a.$160,000 for equipment
b. $234,000 for inventory (six cars at$39,000 each)
c. $18,000 for 2018 rent on a store building
In February, Vintage purchased four cars for inventory on account. The cost of this inventory was$192,000 ($48,000 per car). Before year-end, the company paid off$153,600 of this debt. The company uses the first-in, first-out (FIFO) method to account for its inventory.
During 2018, Vintage sold seven autos for a total of $504,000. Before year-end, it had collected 90% of this amount. The business employs two people. The combined annual payroll is$60,000, of which Vintage owes $11,000 at year-end. At the end of the year, the company paid income taxes of$22,000.

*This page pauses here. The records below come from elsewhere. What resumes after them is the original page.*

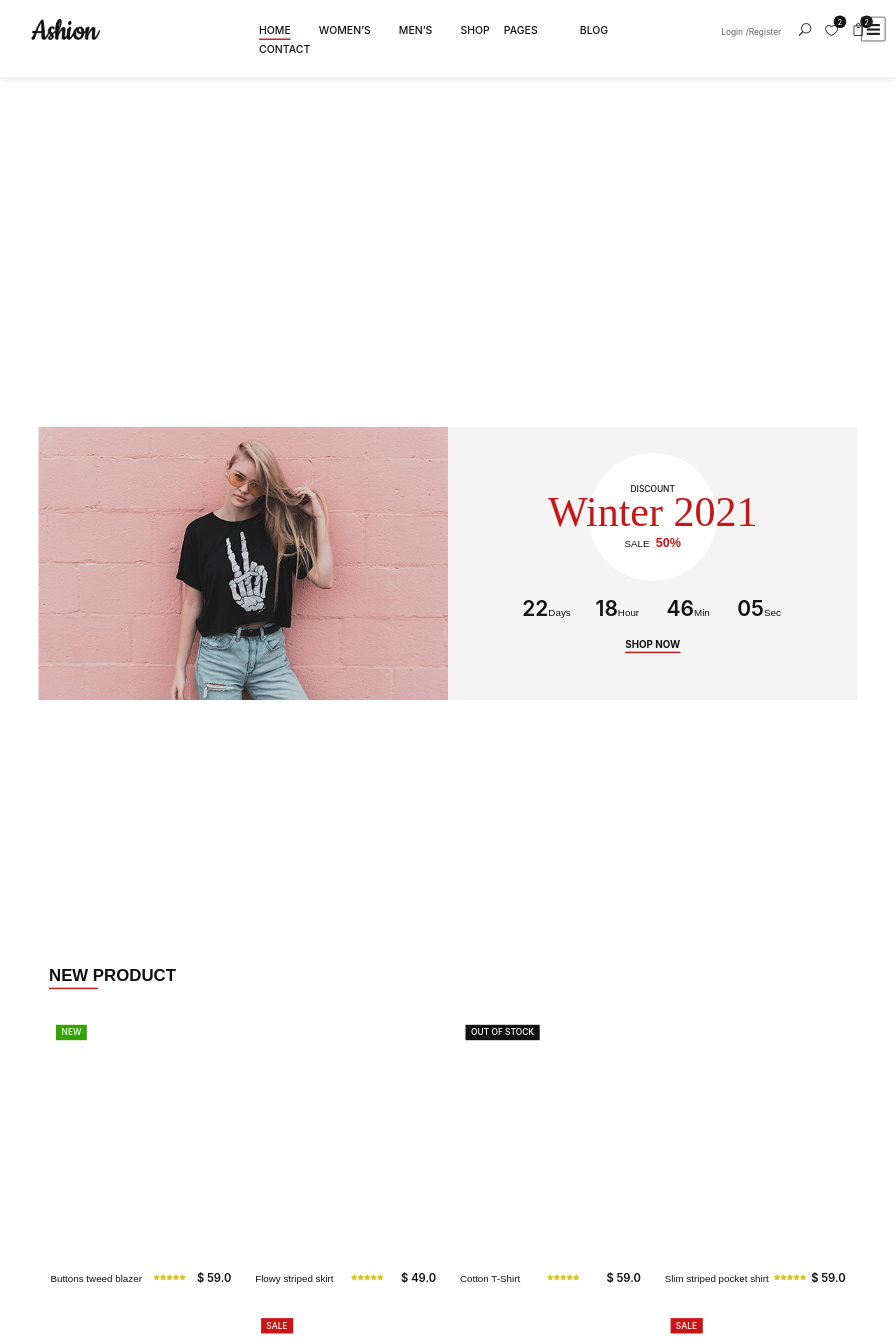
Repository: banchiec/shopping-fashion
Page: /
These files come from the project's save history. The page is drawn as it stood at one moment and after a run of saves; the edit follows.
The browser window is 1280 px wide. The pictures show the part of the page from y = 0 to 1920 px (the page is 2749 px tall before and 2793 px after), at 70% of full size.
The project was rebuilt for these pictures with package versions that can differ from the ones it lists, and the page was loaded fresh each time. Also part of the build but not shown: src/App.css, src/pages/Shop/Shop.js.

Above is the page before, as saved 2023-07-15 01:18:56.

### public/index.html
<!DOCTYPE html>
<html lang="en">
	<head>
		<meta charset="utf-8" />
		<link rel="icon" href="%PUBLIC_URL%/favicon.ico" />
		<meta name="viewport" content="width=device-width, initial-scale=1" />
		<meta name="theme-color" content="#000000" />
		<meta name="description" content="Web site created using create-react-app" />
		<link rel="apple-touch-icon" href="%PUBLIC_URL%/logo192.png" />
		<!--
      manifest.json provides metadata used when your web app is installed on a
      user's mobile device or desktop. See https://developers.google.com/web/fundamentals/web-app-manifest/
    -->
		<link rel="manifest" href="%PUBLIC_URL%/manifest.json" />
		<!--
      Notice the use of %PUBLIC_URL% in the tags above.
      It will be replaced with the URL of the `public` folder during the build.
      Only files inside the `public` folder can be referenced from the HTML.

      Unlike "/favicon.ico" or "favicon.ico", "%PUBLIC_URL%/favicon.ico" will
      work correctly both with client-side routing and a non-root public URL.
      Learn how to configure a non-root public URL by running `npm run build`.
    -->
		<title>React App</title>
		<link rel="stylesheet" href="assets/css/bootstrap.min.css" type="text/css" />
		<link rel="stylesheet" href="assets/css/font-awesome.min.css" type="text/css" />
		<link rel="stylesheet" href="assets/css/elegant-icons.css" type="text/css" />
		<link rel="stylesheet" href="assets/css/jquery-ui.min.css" type="text/css" />
		<link rel="stylesheet" href="assets/css/magnific-popup.css" type="text/css" />
		<link rel="stylesheet" href="assets/css/owl.carousel.min.css" type="text/css" />
		<link rel="stylesheet" href="assets/css/slicknav.min.css" type="text/css" />
		<link rel="stylesheet" href="assets/css/style.css" type="text/css" />
		<!-- Custom Scripts for this template -->
		<script src="assets/js/jquery-3.3.1.min.js"></script>
		<script src="assets/js/bootstrap.min.js"></script>
		<script src="assets/js/jquery.magnific-popup.min.js"></script>
		<script src="assets/js/jquery-ui.min.js"></script>
		<script src="assets/js/mixitup.min.js"></script>
		<script src="assets/js/jquery.slicknav.js"></script>
		<script src="assets/js/owl.carousel.min.js"></script>
		<script src="assets/js/jquery.nicescroll.min.js"></script>
		<script src="assets/js/main.js"></script>
	</head>
	<body>
		<noscript>You need to enable JavaScript to run this app.</noscript>
		<div id="root"></div>
		<!--
      This HTML file is a template.
      If you open it directly in the browser, you will see an empty page.

      You can add webfonts, meta tags, or analytics to this file.
      The build step will place the bundled scripts into the <body> tag.

      To begin the development, run `npm start` or `yarn start`.
      To create a production bundle, use `npm run build` or `yarn build`.
    -->
	</body>
</html>

### src/index.js
import React from "react"
import { Provider } from "react-redux"
import { store } from "./redux/store"
import ReactDOM from "react-dom/client"
import "./index.css"
import App from "./App"

const root = ReactDOM.createRoot(document.getElementById("root"))
root.render(
	<Provider store={store}>
		<App />
	</Provider>
)

### src/components/Header/styles/headerStyles.css
.header {
	background: #ffffff;
	-webkit-box-shadow: 0px 5px 10px rgba(91, 91, 91, 0.1);
	box-shadow: 0px 5px 10px rgba(91, 91, 91, 0.1);
}

.header__logo {
	padding: 26px 0;
}

.header__logo a {
	display: inline-block;
}

.header__menu {
	padding: 30px 0 27px;
}

.header__menu ul li {
	list-style: none;
	display: inline-block;
	margin-right: 40px;
	position: relative;
}

.header__menu ul li.active a:after {
	-webkit-transform: scale(1);
	-ms-transform: scale(1);
	transform: scale(1);
}

.header__menu ul li:hover a:after {
	-webkit-transform: scale(1);
	-ms-transform: scale(1);
	transform: scale(1);
}

.header__menu ul li:hover .dropdown {
	top: 27px;
	opacity: 1;
	visibility: visible;
}

.header__menu ul li:last-child {
	margin-right: 0;
}

.header__menu ul li .dropdown {
	position: absolute;
	left: 0;
	top: 56px;
	width: 150px;
	background: #111111;
	text-align: left;
	padding: 2px 0;
	z-index: 9;
	opacity: 0;
	visibility: hidden;
	-webkit-transition: all, 0.3s;
	-o-transition: all, 0.3s;
	transition: all, 0.3s;
}

.header__menu ul li .dropdown li {
	display: block;
	margin-right: 0;
}

.header__menu ul a {
	padding: 8px 20px;
}

.header__menu ul li .dropdown li a {
	font-size: 14px;
	color: #ffffff;
	font-weight: 400;
	padding: 8px 20px;
	text-transform: capitalize;
}

.header__menu ul li .dropdown li a:after {
	display: none;
}

.header__menu ul li a {
	font-size: 15px;
	text-transform: uppercase;
	color: #111111;
	font-weight: 500;
	display: block;
	padding: 2px 0;
	position: relative;
}

.header__menu ul li a:after {
	position: absolute;
	left: 0;
	bottom: 0;
	width: 100%;
	height: 2px;
	background: #ca1515;
	content: '';
	-webkit-transition: all, 0.5s;
	-o-transition: all, 0.5s;
	transition: all, 0.5s;
	-webkit-transform: scale(0);
	-ms-transform: scale(0);
	transform: scale(0);
}

.header__right {
	text-align: right;
	padding: 30px 0 27px;
}

.header__right__auth {
	display: inline-block;
	margin-right: 25px;
}

.header__right__auth a {
	font-size: 12px;
	color: #666666;
	position: relative;
	margin-right: 8px;
}

.header__right__auth a:last-child {
	margin-right: 0;
}

.header__right__auth a:last-child:after {
	display: none;
}

.header__right__auth a:after {
	position: absolute;
	right: -8px;
	top: -2px;
	content: '/';
	font-size: 13px;
}

.header__right__widget {
	display: inline-block;
}

.header__right__widget li {
	list-style: none;
	display: inline-block;
	font-size: 18px;
	color: #111111;
	margin-right: 20px;
	cursor: pointer;
}

.header__right__widget li:last-child {
	margin-right: 0;
}

.header__right__widget li a {
	font-size: 18px;
	color: #111111;
	position: relative;
}

.header__right__widget li a .tip {
	position: absolute;
	right: -12px;
	top: -11px;
	height: 18px;
	width: 18px;
	background: #111111;
	font-size: 10px;
	font-weight: 500;
	color: #ffffff;
	line-height: 18px;
	text-align: center;
	border-radius: 50%;
}

.offcanvas-menu-wrapper {
	display: none;
}

.canvas__open {
	display: none;
}
.canvas__open {
	display: block;
	font-size: 22px;
	color: #222;
	height: 35px;
	width: 35px;
	line-height: 35px;
	text-align: center;
	border: 1px solid #323232;
	border-radius: 2px;
	cursor: pointer;
	position: absolute;
	right: 15px;
	top: 24px;
}
@media only screen and (max-width: 767px) {
	.canvas__open {
		display: block;
		font-size: 22px;
		color: #222;
		height: 35px;
		width: 35px;
		line-height: 35px;
		text-align: center;
		border: 1px solid #323232;
		border-radius: 2px;
		cursor: pointer;
		position: absolute;
		right: 15px;
		top: 24px;
	}
}

### src/components/CarouselSection/Carousel.jsx
const CarouselSection = (props) => {
	return (
		<section className="banner">
			<div className="container">
				<div className="row">
					<div className="col-xl-7 col-lg-8 m-auto">
						<div className="banner__slider owl-carousel">
							<div>
								<div className="banner__text">
									<span>The Chloe Collection</span>
									<h1>The Project Jacket</h1>
									<a href="#">Shop now</a>
								</div>
							</div>
							<div>
								<div className="banner__text">
									<span>The Chloe Collection</span>
									<img src="assets/img/banner/banner-1.jpg" alt="banner" />
									<h1>The Project Jacket </h1>
									<a href="#">Shop now</a>
								</div>
							</div>
							<div>
								<div className="banner__text">
									<span>The Chloe Collection</span>
									<h1>The Project Jacket</h1>
									<a href="#">Shop now</a>
								</div>
							</div>
						</div>
					</div>
				</div>
			</div>
		</section>
	)
}

export default CarouselSection

### src/components/DiscountsSection/DiscountsBanner.jsx
const DiscountsBanner = () => {
	return (
		<>
			<section className="discount">
				<div className="container">
					<div className="row">
						<div className="col-lg-6 p-0">
							<div className="discount__pic">
								<img src="assets/img/discount.jpg" alt="" />
							</div>
						</div>
						<div className="col-lg-6 p-0">
							<div className="discount__text">
								<div className="discount__text__title">
									<span>Discount</span>
									<h2>Winter 2021</h2>
									<h5>
										<span>Sale</span> 50%
									</h5>
								</div>
								<div className="discount__countdown" id="countdown-time">
									<div className="countdown__item">
										<span>22</span>
										<p>Days</p>
									</div>
									<div className="countdown__item">
										<span>18</span>
										<p>Hour</p>
									</div>
									<div className="countdown__item">
										<span>46</span>
										<p>Min</p>
									</div>
									<div className="countdown__item">
										<span>05</span>
										<p>Sec</p>
									</div>
								</div>
								<a href="#">Shop now</a>
							</div>
						</div>
					</div>
				</div>
			</section>
		</>
	)
}
export default DiscountsBanner

### src/components/SocialSection/SocialSection.jsx
const SocialSection = () => {
	return (
		<>
			<div className="instagram">
				<div className="container-fluid">
					<div className="row">
						<div className="col-lg-2 col-md-4 col-sm-4 p-0">
							<div
								className="instagram__item set-bg"
								data-setbg="assets/img/instagram/insta-1.jpg"
							>
								<div className="instagram__text">
									<i className="fa fa-instagram"></i>
									<a href="#">@ ashion_shop</a>
								</div>
							</div>
						</div>
						<div className="col-lg-2 col-md-4 col-sm-4 p-0">
							<div
								className="instagram__item set-bg"
								data-setbg="assets/img/instagram/insta-2.jpg"
							>
								<div className="instagram__text">
									<i className="fa fa-instagram"></i>
									<a href="#">@ ashion_shop</a>
								</div>
							</div>
						</div>
						<div className="col-lg-2 col-md-4 col-sm-4 p-0">
							<div
								className="instagram__item set-bg"
								data-setbg="assets/img/instagram/insta-3.jpg"
							>
								<div className="instagram__text">
									<i className="fa fa-instagram"></i>
									<a href="#">@ ashion_shop</a>
								</div>
							</div>
						</div>
						<div className="col-lg-2 col-md-4 col-sm-4 p-0">
							<div
								className="instagram__item set-bg"
								data-setbg="assets/img/instagram/insta-4.jpg"
							>
								<div className="instagram__text">
									<i className="fa fa-instagram"></i>
									<a href="#">@ ashion_shop</a>
								</div>
							</div>
						</div>
						<div className="col-lg-2 col-md-4 col-sm-4 p-0">
							<div
								className="instagram__item set-bg"
								data-setbg="assets/img/instagram/insta-5.jpg"
							>
								<div className="instagram__text">
									<i className="fa fa-instagram"></i>
									<a href="#">@ ashion_shop</a>
								</div>
							</div>
						</div>
						<div className="col-lg-2 col-md-4 col-sm-4 p-0">
							<div
								className="instagram__item set-bg"
								data-setbg="assets/img/instagram/insta-6.jpg"
							>
								<div className="instagram__text">
									<i className="fa fa-instagram"></i>
									<a href="#">@ ashion_shop</a>
								</div>
							</div>
						</div>
					</div>
				</div>
			</div>
		</>
	)
}
export default SocialSection

### src/components/Footer/footer.jsx
const Footer = () => {
	return (
		<>
			<footer className="footer">
				<div className="container">
					<div className="row">
						<div className="col-lg-4 col-md-6 col-sm-7">
							<div className="footer__about">
								<div className="footer__logo">
									<a href="#">
										<img src="assets/img/logo.png" alt="" />
									</a>
								</div>
								<p>
									Lorem ipsum dolor sit amet, consectetur adipiscing elit, sed do eiusmod
									tempor incididunt cilisis.
								</p>
								<div className="footer__payment">
									<a href="#">
										<img src="assets/img/payment/payment-1.png" alt="" />
									</a>
									<a href="#">
										<img src="assets/img/payment/payment-2.png" alt="" />
									</a>
									<a href="#">
										<img src="assets/img/payment/payment-3.png" alt="" />
									</a>
									<a href="#">
										<img src="assets/img/payment/payment-4.png" alt="" />
									</a>
									<a href="#">
										<img src="assets/img/payment/payment-5.png" alt="" />
									</a>
								</div>
							</div>
						</div>
						<div className="col-lg-2 col-md-3 col-sm-5">
							<div className="footer__widget">
								<h6>Quick links</h6>
								<ul>
									<li>
										<a href="#">About</a>
									</li>
									<li>
										<a href="#">Blogs</a>
									</li>
									<li>
										<a href="#">Contact</a>
									</li>
									<li>
										<a href="#">FAQ</a>
									</li>
								</ul>
							</div>
						</div>
						<div className="col-lg-2 col-md-3 col-sm-4">
							<div className="footer__widget">
								<h6>Account</h6>
								<ul>
									<li>
										<a href="#">My Account</a>
									</li>
									<li>
										<a href="#">Orders Tracking</a>
									</li>
									<li>
										<a href="#">Checkout</a>
									</li>
									<li>
										<a href="#">Wishlist</a>
									</li>
								</ul>
							</div>
						</div>
						<div className="col-lg-4 col-md-8 col-sm-8">
							<div className="footer__newslatter">
								<h6>NEWSLETTER</h6>
								<form action="#">
									<input type="text" placeholder="Email" />
									<button type="submit" className="site-btn">
										Subscribe
									</button>
								</form>
								<div className="footer__social">
									<a href="#">
										<i className="fa fa-facebook"></i>
									</a>
									<a href="#">
										<i className="fa fa-twitter"></i>
									</a>
									<a href="#">
										<i className="fa fa-youtube-play"></i>
									</a>
									<a href="#">
										<i className="fa fa-instagram"></i>
									</a>
									<a href="#">
										<i className="fa fa-pinterest"></i>
									</a>
								</div>
							</div>
						</div>
					</div>
					<div className="row">
						<div className="col-lg-12">
							<div className="footer__copyright__text">
								<p>
									Copyright &copy;{' '}
									<script>document.write(new Date().getFullYear());</script> All rights
									reserved | This template is made with{' '}
									<i className="fa fa-heart" aria-hidden="true"></i> by{' '}
									<a href="#" target="_blank">
										Heart
									</a>
								</p>
							</div>
						</div>
					</div>
				</div>
			</footer>
		</>
	)
}

export default Footer

Loaded but not shown: src/index.css (common file); public/assets/css/bootstrap.min.css (library); public/assets/css/font-awesome.min.css (library); public/assets/css/elegant-icons.css (library); public/assets/css/jquery-ui.min.css (library); public/assets/css/magnific-popup.css (library); public/assets/css/owl.carousel.min.css (library); public/assets/css/slicknav.min.css (common file); public/assets/js/jquery-3.3.1.min.js (library); public/assets/js/bootstrap.min.js (library); public/assets/js/jquery.magnific-popup.min.js (library); public/assets/js/jquery-ui.min.js (library); public/assets/js/mixitup.min.js (library); public/assets/js/jquery.slicknav.js (library); public/assets/js/owl.carousel.min.js (library); public/assets/js/jquery.nicescroll.min.js (library); public/assets/js/main.js (225 lines, source omitted); src/components/Header/Header.js (115 lines, source omitted); src/redux/reducers/auth/authSessionReducers.js (73 lines, source omitted); src/components/Header/libs/MenuWrapper.js (41 lines, source omitted); src/redux/reducers/auth/authLoginReducers.js (54 lines, source omitted); src/redux/reducers/auth/authSignupReducers.js (37 lines, source omitted); src/routes.js (28 lines, source omitted); src/pages/Home/Home.js (18 lines, source omitted); src/App.js (19 lines, source omitted); src/redux/reducers/index.js (10 lines, source omitted); src/redux/constants/auth/authLoginConstants.js (10 lines, source omitted); src/redux/constants/auth/authSessionConstants.js (6 lines, source omitted); src/redux/store.js (6 lines, source omitted); src/redux/constants/auth/authSignupConstants.js (3 lines, source omitted); src/components/DiscountsSection/index.js (2 lines, source omitted); src/components/SocialSection/index.js (2 lines, source omitted); src/components/CarouselSection/index.js (2 lines, source omitted); src/components/SmallShop/index.js (2 lines, source omitted); src/components/Header/index.js (2 lines, source omitted); src/components/Footer/index.js (2 lines, source omitted); public/assets/css/style.css (3680 lines, source omitted); src/assets/css/style.css (3675 lines, source omitted); src/components/SmallShop/SmallShop.jsx (341 lines, source omitted)

After the next 2 saves:
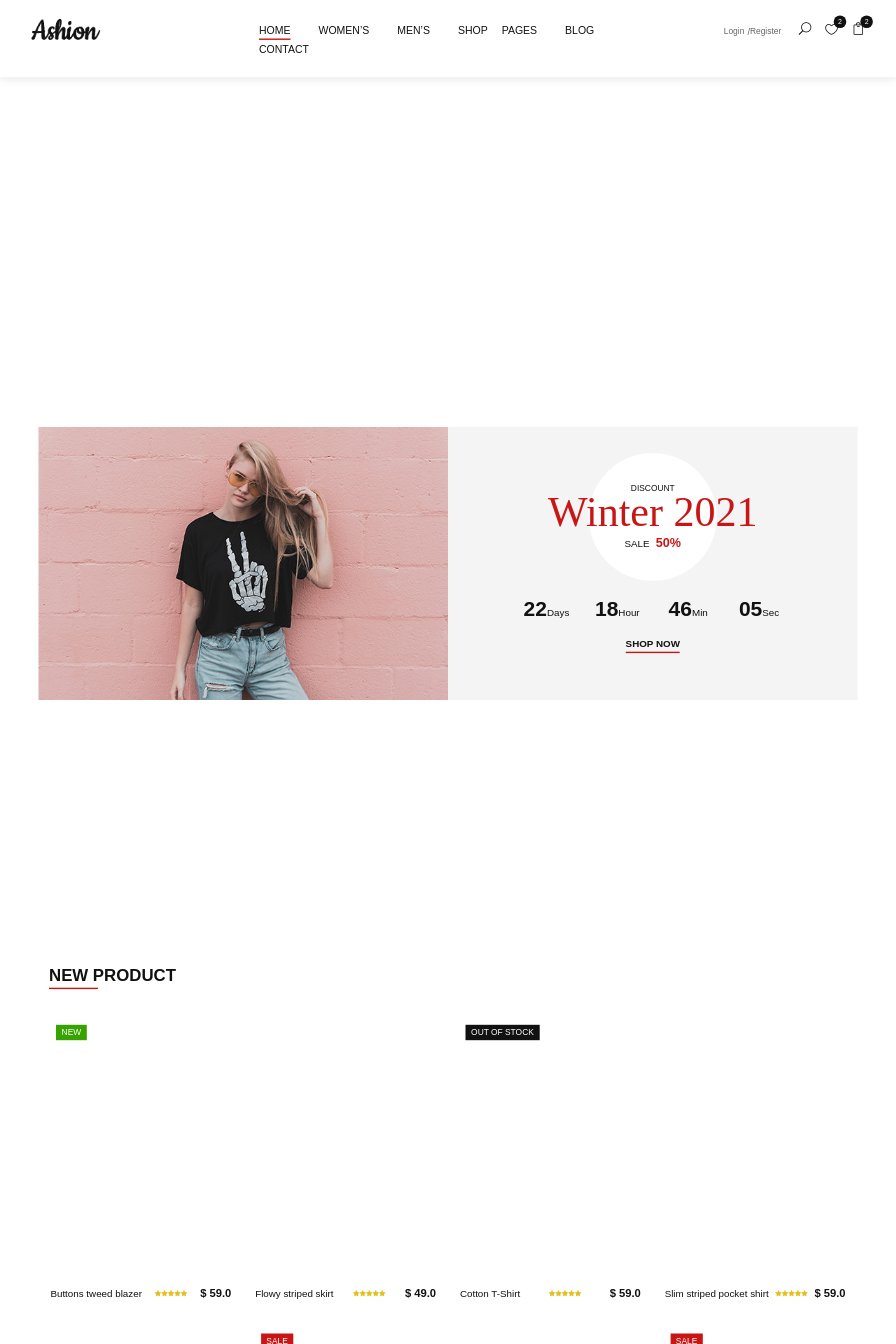
The 2 saves are shown as one change because 1 did not build or start.
The last was saved 67 s later.
--- a/src/index.js
+++ b/src/index.js
@@ -4,6 +4,7 @@ import { store } from "./redux/store"
 import ReactDOM from "react-dom/client"
 import "./index.css"
 import App from "./App"
+import "../src/assets/css/style.css"
 
 const root = ReactDOM.createRoot(document.getElementById("root"))
 root.render(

Late in 2018, Vintage declared and paid cash dividends of $13,000. For equipment, Vintage uses the straight-line depreciation method, over five years, with zero residual value.
- Prepare Vintage’s income statement for the year ended December 31, 2018. Use the single-step format, with all revenues listed together and all expenses together.
On January 2, 2015, Banno Corporation issued $1,500,000 of 10% bonds at 97 due December 31, 2024. Interest on the bonds is payable annually each December 31. The discount on the bonds is also being amortized on a straight-line basis over the 10 years. (Straight-line is not materially different in effect from the preferable "interest method.")
The bonds are callable at 101 (ie, at 101% of face amount), and on January 2, 2020, Banno called$900,000 face amount of the bonds and redeemed them.
Ignoring income taxes, compute the amount of loss, if any, to be recognized by Banno as a result of retiring the $900,000 of bonds in 2020 and prepare the journal entry to record the redemption.
Your rich aunt has promised to give you $2,000 per year at the end of each of the next four years to help you pay for college. Using a discount rate of 12%, the present value of the gift can be stated as
a. PV=$2,000 (PV factor, i=4 %, n=12 ). b. PV= $2,000 (Annuity PV factor, i=12 %, n=4 ). c. PV=$2,000 (Annuity FV factor, i=12 %, n=4 ). d. PV= 2,000\times12\times$ 4.